Here’s our heavily modified 1989 Electra Glide Sport sitting low and pretty.

Words and Photos: John Zamora

progressive bagger shocks

Tucked between the custom bags, you can see the Burly Slammer shocks that provided us with a couple of years of reliable shock duty.

Words and Photos: John Zamora

progressive bagger shocks

First we removed both bags to gain access to the shocks behind.

Words and Photos: John Zamora

progressive bagger shocks

Before removing the shocks, we unloaded the pressure off the shocks using a jack underneath the frame.

Words and Photos: John Zamora

progressive bagger shocks

Remove both shocks by removing the top and bottom bolts. Raise or lower the bike using the jack to make sure the shock springs are not under tension.

Words and Photos: John Zamora

progressive bagger shocks

Shown here are the shocks side by side. You can see the new Progressive 944s (left) are only slightly longer than the super short Burly Slammers (right).

Words and Photos: John Zamora

progressive bagger shocks

Install the new shocks using the supplied hardware. Make sure and install them the correct side up according to the directions.

Words and Photos: John Zamora

progressive bagger shocks

You might need to raise the bike using the jack to correctly line up the bolt-holes.

Words and Photos: John Zamora

progressive bagger shocks

Before reinstalling the bags, with the help of an additional person, check and set the sag by measuring how much the bike lowers with the rider sitting on it. Make adjustments as necessary as per factory recommendations.

Words and Photos: John Zamora

progressive bagger shocks

Finally reinstall the bags back on the bike. Our bags were custom to the bike, so we had to make a few adjustments to the mounting brackets to allow for the longer shocks.

Words and Photos: John Zamora

progressive bagger shocks

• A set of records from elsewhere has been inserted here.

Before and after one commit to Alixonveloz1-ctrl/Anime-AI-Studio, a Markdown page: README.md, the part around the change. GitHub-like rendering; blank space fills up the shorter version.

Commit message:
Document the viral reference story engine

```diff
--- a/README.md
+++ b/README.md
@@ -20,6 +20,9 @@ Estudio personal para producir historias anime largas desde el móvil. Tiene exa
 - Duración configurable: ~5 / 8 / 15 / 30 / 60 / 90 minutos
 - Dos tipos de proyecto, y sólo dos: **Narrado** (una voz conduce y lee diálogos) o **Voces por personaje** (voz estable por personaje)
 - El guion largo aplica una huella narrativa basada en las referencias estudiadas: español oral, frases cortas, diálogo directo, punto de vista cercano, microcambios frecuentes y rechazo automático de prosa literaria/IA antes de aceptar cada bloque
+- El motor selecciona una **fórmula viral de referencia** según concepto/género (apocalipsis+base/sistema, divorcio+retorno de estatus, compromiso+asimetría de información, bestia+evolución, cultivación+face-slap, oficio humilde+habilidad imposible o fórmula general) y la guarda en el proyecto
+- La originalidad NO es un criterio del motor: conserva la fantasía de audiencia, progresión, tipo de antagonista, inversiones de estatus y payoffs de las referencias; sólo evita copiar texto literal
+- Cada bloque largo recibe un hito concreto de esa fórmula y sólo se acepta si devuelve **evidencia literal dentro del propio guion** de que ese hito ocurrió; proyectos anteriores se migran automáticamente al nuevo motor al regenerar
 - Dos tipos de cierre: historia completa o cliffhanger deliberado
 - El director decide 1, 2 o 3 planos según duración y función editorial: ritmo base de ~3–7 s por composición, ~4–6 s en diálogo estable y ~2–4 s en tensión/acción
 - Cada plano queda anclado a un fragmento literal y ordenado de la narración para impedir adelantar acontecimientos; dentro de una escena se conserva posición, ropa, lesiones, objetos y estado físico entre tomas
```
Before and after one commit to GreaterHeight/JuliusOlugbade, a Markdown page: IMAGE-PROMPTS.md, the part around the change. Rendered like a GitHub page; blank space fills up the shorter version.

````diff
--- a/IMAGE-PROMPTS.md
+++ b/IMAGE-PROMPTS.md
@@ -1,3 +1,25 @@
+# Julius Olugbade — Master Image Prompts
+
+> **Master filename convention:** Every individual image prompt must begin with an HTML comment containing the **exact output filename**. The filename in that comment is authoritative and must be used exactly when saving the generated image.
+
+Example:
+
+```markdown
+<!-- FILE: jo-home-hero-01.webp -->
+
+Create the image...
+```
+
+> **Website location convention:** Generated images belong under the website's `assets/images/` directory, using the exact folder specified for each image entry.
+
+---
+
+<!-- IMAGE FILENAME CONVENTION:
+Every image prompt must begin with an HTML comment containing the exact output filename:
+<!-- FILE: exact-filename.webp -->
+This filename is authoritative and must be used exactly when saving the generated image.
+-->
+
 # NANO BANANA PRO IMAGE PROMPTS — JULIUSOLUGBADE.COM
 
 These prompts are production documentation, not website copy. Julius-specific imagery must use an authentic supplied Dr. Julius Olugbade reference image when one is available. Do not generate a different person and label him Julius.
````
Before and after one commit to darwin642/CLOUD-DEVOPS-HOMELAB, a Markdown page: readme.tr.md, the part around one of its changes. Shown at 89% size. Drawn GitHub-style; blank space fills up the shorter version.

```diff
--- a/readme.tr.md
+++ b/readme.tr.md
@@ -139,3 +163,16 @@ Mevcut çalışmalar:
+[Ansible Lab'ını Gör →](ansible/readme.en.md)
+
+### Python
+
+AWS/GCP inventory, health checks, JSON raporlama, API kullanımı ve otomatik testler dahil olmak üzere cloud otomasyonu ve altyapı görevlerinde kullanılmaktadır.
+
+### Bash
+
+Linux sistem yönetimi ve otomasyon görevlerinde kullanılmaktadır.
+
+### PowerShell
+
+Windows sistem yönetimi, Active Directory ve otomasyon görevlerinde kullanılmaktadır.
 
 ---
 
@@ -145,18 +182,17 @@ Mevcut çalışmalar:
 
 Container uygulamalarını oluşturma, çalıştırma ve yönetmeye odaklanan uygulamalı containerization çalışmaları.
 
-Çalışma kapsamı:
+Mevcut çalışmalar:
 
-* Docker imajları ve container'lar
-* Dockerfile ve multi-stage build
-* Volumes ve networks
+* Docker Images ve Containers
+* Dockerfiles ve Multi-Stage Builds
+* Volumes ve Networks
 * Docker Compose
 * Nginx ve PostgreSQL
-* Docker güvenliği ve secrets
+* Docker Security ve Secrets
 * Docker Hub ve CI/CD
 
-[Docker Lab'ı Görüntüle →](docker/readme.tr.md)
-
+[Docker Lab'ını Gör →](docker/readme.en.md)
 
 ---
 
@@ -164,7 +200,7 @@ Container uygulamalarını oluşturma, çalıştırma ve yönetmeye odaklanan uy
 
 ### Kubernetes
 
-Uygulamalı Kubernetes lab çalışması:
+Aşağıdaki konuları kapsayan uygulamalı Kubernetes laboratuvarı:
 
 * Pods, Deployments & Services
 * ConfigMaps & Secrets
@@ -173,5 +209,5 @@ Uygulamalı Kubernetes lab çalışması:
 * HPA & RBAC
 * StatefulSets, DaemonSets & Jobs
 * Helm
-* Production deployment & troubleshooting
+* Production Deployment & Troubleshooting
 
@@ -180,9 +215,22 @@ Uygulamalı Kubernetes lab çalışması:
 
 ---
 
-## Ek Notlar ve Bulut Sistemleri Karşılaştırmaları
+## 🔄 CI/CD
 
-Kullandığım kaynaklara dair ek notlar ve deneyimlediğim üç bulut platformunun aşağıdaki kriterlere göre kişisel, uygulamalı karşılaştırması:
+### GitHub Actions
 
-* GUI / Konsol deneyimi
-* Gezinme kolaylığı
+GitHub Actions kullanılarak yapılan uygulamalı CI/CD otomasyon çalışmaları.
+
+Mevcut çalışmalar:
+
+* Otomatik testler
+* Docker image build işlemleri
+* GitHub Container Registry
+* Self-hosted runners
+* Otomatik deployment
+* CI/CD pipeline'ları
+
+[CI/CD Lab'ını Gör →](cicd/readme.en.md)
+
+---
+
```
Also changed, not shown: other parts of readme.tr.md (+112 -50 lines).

Hidden away behind the bags, the new shocks are ready for duty. The longer shocks only raised the rear of the bike slightly, but the increase in handling was well worth it. New suspension designed specifically for your bike and the type of riding you do can be one of the best investments you can make.

Words and Photos: John Zamora